[Source data]
◇ ◇ ◇ ◇ ◇
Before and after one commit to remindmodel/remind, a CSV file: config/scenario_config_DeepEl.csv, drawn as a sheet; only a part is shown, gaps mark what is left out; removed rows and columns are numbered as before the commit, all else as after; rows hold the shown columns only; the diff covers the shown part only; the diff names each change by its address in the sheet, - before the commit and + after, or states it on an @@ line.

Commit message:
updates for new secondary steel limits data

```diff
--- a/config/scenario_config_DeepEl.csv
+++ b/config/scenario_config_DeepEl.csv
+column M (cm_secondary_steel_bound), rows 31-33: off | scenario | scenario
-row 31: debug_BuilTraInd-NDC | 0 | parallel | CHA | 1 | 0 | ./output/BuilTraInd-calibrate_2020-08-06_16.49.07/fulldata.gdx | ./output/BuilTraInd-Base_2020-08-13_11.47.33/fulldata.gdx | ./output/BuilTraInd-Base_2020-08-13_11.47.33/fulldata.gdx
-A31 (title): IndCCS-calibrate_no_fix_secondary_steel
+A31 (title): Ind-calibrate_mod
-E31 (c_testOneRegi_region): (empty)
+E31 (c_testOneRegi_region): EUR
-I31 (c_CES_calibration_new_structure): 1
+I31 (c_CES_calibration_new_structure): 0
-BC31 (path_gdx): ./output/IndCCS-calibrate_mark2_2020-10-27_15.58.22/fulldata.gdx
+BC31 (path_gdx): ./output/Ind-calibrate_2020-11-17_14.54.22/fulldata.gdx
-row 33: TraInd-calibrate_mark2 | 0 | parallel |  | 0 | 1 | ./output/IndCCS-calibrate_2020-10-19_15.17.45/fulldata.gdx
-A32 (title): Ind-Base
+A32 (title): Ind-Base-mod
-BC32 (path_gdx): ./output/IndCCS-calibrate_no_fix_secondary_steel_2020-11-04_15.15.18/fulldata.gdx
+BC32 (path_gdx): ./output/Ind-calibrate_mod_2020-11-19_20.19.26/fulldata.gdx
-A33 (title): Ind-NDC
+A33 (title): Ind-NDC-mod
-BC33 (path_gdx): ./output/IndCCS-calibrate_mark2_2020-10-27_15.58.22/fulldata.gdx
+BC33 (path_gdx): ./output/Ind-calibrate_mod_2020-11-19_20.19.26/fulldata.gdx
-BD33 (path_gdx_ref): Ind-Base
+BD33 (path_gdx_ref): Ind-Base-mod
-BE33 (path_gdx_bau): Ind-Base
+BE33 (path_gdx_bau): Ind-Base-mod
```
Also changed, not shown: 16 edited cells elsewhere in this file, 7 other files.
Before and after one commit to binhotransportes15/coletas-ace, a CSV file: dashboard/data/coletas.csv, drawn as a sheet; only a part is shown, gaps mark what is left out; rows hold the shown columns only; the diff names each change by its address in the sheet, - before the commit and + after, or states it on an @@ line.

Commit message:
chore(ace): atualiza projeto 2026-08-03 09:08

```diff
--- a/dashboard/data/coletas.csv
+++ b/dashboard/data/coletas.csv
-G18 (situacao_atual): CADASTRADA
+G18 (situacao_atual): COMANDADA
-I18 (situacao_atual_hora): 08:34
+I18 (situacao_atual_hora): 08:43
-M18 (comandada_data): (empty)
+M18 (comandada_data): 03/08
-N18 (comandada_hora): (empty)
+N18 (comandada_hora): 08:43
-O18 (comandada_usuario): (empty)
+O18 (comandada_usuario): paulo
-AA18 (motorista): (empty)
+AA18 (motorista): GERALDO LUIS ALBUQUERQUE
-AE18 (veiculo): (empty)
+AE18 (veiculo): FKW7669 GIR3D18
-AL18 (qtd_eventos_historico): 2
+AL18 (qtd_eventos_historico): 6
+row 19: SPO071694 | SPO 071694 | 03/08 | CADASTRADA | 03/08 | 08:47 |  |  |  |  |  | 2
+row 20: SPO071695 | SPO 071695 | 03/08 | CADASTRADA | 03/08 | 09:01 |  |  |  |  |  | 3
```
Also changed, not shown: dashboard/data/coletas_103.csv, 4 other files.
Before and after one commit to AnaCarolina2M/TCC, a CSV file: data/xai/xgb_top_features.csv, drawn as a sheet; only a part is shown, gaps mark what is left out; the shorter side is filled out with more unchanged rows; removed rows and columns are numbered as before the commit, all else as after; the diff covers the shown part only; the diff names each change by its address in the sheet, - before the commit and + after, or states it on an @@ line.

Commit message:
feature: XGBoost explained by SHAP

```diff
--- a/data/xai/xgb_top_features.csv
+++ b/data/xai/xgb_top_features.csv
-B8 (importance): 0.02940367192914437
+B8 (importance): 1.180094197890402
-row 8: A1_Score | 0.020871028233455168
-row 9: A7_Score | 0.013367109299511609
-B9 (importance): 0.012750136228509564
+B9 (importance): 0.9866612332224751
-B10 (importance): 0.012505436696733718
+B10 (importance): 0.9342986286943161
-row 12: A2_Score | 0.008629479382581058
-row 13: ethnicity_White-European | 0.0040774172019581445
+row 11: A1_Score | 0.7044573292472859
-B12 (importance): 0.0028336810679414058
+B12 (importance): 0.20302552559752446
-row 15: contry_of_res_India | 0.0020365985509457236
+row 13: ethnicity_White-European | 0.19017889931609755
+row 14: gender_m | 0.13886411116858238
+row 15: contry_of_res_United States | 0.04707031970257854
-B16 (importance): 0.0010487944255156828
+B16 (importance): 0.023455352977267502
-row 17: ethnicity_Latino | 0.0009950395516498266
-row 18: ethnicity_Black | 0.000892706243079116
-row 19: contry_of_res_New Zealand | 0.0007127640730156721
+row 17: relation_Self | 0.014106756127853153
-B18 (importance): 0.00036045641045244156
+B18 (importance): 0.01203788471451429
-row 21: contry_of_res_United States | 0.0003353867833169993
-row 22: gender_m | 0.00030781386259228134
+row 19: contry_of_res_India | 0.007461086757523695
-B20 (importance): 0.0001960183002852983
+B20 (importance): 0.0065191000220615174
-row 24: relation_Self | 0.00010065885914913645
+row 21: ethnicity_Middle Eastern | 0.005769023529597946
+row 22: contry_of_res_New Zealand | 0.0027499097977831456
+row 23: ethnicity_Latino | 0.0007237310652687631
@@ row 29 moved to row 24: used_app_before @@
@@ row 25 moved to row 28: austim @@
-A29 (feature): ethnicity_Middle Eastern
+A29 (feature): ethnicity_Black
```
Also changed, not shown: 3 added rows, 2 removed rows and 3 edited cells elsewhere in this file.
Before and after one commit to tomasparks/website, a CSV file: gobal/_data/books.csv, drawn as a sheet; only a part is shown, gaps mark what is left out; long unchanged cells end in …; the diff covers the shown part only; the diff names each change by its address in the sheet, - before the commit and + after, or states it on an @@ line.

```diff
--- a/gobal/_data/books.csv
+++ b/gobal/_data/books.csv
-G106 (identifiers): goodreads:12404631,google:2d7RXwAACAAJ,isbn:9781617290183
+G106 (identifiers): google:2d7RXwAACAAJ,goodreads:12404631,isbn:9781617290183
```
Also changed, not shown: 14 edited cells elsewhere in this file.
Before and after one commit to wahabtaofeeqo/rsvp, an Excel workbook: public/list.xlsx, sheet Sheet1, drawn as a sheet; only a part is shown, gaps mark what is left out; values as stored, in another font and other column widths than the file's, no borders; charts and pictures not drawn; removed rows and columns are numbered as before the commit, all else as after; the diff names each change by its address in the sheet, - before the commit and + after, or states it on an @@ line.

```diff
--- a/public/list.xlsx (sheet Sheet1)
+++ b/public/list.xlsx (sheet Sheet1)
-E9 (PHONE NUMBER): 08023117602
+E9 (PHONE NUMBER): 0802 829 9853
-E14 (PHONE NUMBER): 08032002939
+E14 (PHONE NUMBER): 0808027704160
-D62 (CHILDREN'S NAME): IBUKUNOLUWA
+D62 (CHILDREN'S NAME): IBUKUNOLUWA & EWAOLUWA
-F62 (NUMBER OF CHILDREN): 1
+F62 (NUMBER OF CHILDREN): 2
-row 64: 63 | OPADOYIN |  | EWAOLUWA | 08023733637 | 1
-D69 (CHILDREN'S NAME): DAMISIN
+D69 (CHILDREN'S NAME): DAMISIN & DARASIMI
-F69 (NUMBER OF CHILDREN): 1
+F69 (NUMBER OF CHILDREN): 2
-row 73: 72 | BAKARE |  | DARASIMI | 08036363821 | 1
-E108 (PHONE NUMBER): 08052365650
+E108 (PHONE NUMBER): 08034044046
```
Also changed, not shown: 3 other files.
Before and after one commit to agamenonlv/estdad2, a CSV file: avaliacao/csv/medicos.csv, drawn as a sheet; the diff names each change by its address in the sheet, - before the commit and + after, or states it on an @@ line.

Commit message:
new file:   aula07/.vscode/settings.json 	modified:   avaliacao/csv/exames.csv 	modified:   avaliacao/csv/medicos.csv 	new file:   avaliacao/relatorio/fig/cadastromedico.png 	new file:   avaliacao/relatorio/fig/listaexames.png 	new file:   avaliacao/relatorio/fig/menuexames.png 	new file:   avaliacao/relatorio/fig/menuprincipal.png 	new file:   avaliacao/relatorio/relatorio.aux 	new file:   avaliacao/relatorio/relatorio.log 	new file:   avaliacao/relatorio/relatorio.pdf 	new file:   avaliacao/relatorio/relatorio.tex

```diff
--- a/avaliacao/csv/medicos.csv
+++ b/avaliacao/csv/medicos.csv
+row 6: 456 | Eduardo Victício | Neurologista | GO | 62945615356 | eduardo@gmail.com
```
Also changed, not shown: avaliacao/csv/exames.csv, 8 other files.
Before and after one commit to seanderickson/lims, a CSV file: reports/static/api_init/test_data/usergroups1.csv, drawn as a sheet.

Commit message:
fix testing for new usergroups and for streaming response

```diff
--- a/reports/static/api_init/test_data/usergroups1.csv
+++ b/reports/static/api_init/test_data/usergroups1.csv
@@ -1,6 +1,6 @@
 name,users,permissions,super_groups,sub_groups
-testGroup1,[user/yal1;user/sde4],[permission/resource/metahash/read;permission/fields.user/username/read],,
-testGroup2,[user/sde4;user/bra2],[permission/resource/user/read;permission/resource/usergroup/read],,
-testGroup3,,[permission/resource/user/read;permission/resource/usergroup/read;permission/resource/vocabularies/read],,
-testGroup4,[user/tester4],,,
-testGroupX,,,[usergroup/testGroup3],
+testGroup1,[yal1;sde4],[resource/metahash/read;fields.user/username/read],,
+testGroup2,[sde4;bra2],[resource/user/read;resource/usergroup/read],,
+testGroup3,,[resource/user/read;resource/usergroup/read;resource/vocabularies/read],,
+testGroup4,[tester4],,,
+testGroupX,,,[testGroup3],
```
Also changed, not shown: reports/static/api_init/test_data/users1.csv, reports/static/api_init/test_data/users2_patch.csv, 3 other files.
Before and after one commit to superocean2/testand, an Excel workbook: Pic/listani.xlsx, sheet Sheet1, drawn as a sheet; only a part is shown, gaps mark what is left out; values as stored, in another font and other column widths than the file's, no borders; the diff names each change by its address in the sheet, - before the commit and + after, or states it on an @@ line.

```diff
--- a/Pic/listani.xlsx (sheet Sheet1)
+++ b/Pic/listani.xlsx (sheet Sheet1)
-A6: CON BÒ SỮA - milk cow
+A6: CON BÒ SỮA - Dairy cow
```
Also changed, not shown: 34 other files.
◇ ◇ ◇ ◇ ◇
-- WORK INSTRUCTION --
Where the string "reports" turns up in a line of the data above, copy that whole line.

-- RESPONSE TO THIS TASK --
Before and after one commit to seanderickson/lims, a CSV file: reports/static/api_init/test_data/usergroups1.csv, drawn as a sheet.
--- a/reports/static/api_init/test_data/usergroups1.csv
+++ b/reports/static/api_init/test_data/usergroups1.csv
Also changed, not shown: reports/static/api_init/test_data/users1.csv, reports/static/api_init/test_data/users2_patch.csv, 3 other files.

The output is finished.